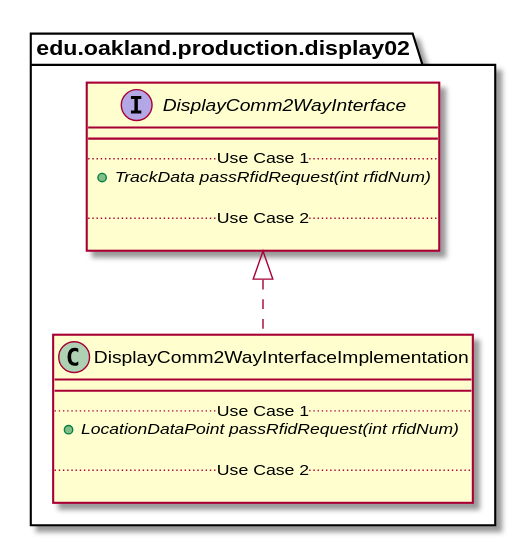
elilley15/csi-3370-software-project keeps this PlantUML diagram as docs/uml-class-diagrams/display02/production/DisplayComm2WayInterfaceImplementation/DisplayComm2WayInterfaceImplementation_DirectDependencies.svg. Above is the earlier version. Source of this version:
```plantuml
@startuml DisplayComm2WayInterfaceImplementation_DirectDependencies


package edu.oakland.production.display02 {
    class DisplayComm2WayInterfaceImplementation {
        __
        .. Use Case 1 ..
        {abstract} + LocationDataPoint passRfidRequest(int rfidNum)

        .. Use Case 2 ..

    }
}



package edu.oakland.production.display02 {
    interface DisplayComm2WayInterface {
        __
        .. Use Case 1 ..
        {abstract} + TrackData passRfidRequest(int rfidNum)

        .. Use Case 2 ..

    }
}

DisplayComm2WayInterfaceImplementation .up.|> DisplayComm2WayInterface





@enduml
```
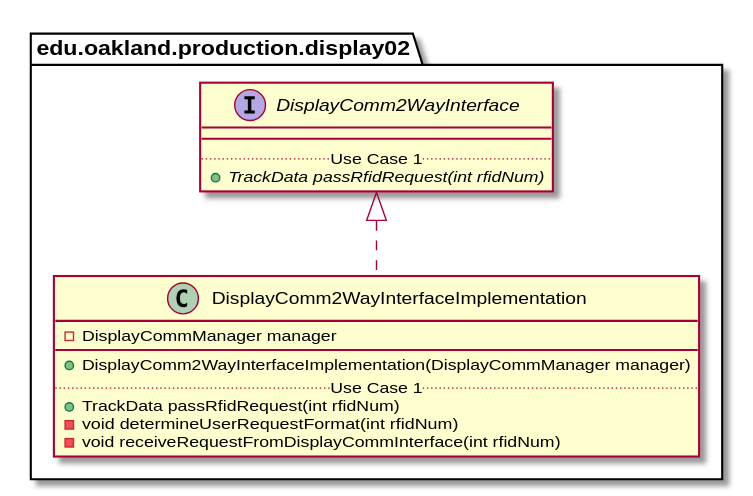
The same diagram one commit later.

What changed in the source:
```diff
@@ -3,12 +3,13 @@
 
 package edu.oakland.production.display02 {
     class DisplayComm2WayInterfaceImplementation {
+        - DisplayCommManager manager
         __
+        + DisplayComm2WayInterfaceImplementation(DisplayCommManager manager)
         .. Use Case 1 ..
-        {abstract} + LocationDataPoint passRfidRequest(int rfidNum)
-
-        .. Use Case 2 ..
-
+        + TrackData passRfidRequest(int rfidNum)
+        - void determineUserRequestFormat(int rfidNum)
+        - void receiveRequestFromDisplayCommInterface(int rfidNum)
     }
 }
 
@@ -19,9 +20,6 @@
         __
         .. Use Case 1 ..
         {abstract} + TrackData passRfidRequest(int rfidNum)
-
-        .. Use Case 2 ..
-
     }
 }
 
```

○ ○ ○ ○

PROBLEM TO WORK ON
Every line of the material that holds "manager" should be copied out as the answer.

RESPONSE FOR THIS EXERCISE
+        - DisplayCommManager manager
+        + DisplayComm2WayInterfaceImplementation(DisplayCommManager manager)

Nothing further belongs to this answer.